WHAT YOU WILL DO:
Pictures do not belong in the copy; print every entry exactly as it stands.

[Revision comparison data]
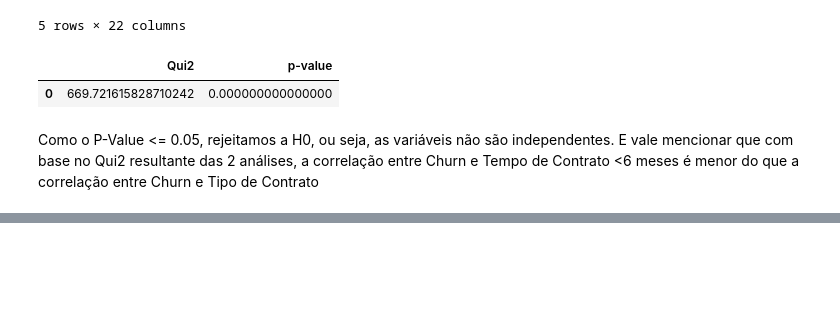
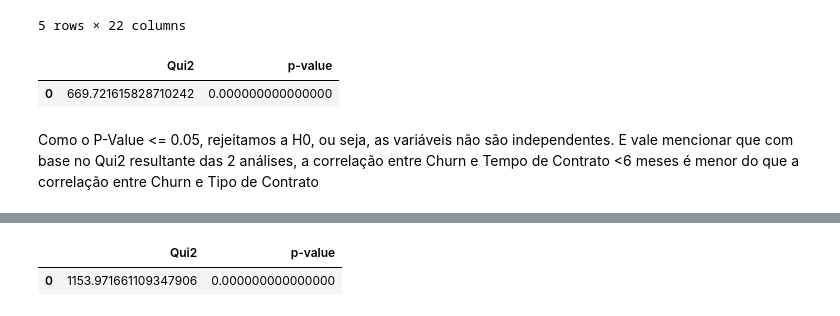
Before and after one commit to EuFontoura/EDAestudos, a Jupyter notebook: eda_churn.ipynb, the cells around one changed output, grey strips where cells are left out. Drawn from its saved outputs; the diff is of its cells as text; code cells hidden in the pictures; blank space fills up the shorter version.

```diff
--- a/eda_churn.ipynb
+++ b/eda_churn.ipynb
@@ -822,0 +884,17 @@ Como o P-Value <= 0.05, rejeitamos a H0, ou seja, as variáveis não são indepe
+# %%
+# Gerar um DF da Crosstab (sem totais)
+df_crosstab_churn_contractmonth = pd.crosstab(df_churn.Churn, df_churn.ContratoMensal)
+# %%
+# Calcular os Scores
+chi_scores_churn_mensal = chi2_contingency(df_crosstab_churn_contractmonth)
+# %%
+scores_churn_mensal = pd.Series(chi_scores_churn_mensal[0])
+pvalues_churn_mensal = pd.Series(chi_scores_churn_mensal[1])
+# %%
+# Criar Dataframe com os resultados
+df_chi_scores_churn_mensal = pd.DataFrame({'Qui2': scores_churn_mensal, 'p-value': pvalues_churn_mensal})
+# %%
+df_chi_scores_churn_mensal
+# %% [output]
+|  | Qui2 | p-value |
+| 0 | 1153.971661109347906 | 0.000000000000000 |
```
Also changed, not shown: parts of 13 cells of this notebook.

EXERCISE OUTPUT:
Before and after one commit to EuFontoura/EDAestudos, a Jupyter notebook: eda_churn.ipynb, the cells around one changed output, grey strips where cells are left out. Drawn from its saved outputs; the diff is of its cells as text; code cells hidden in the pictures; blank space fills up the shorter version.

```diff
--- a/eda_churn.ipynb
+++ b/eda_churn.ipynb
@@ -822,0 +884,17 @@ Como o P-Value <= 0.05, rejeitamos a H0, ou seja, as variáveis não são indepe
+# %%
+# Gerar um DF da Crosstab (sem totais)
+df_crosstab_churn_contractmonth = pd.crosstab(df_churn.Churn, df_churn.ContratoMensal)
+# %%
+# Calcular os Scores
+chi_scores_churn_mensal = chi2_contingency(df_crosstab_churn_contractmonth)
+# %%
+scores_churn_mensal = pd.Series(chi_scores_churn_mensal[0])
+pvalues_churn_mensal = pd.Series(chi_scores_churn_mensal[1])
+# %%
+# Criar Dataframe com os resultados
+df_chi_scores_churn_mensal = pd.DataFrame({'Qui2': scores_churn_mensal, 'p-value': pvalues_churn_mensal})
+# %%
+df_chi_scores_churn_mensal
+# %% [output]
+|  | Qui2 | p-value |
+| 0 | 1153.971661109347906 | 0.000000000000000 |
```
Also changed, not shown: parts of 13 cells of this notebook.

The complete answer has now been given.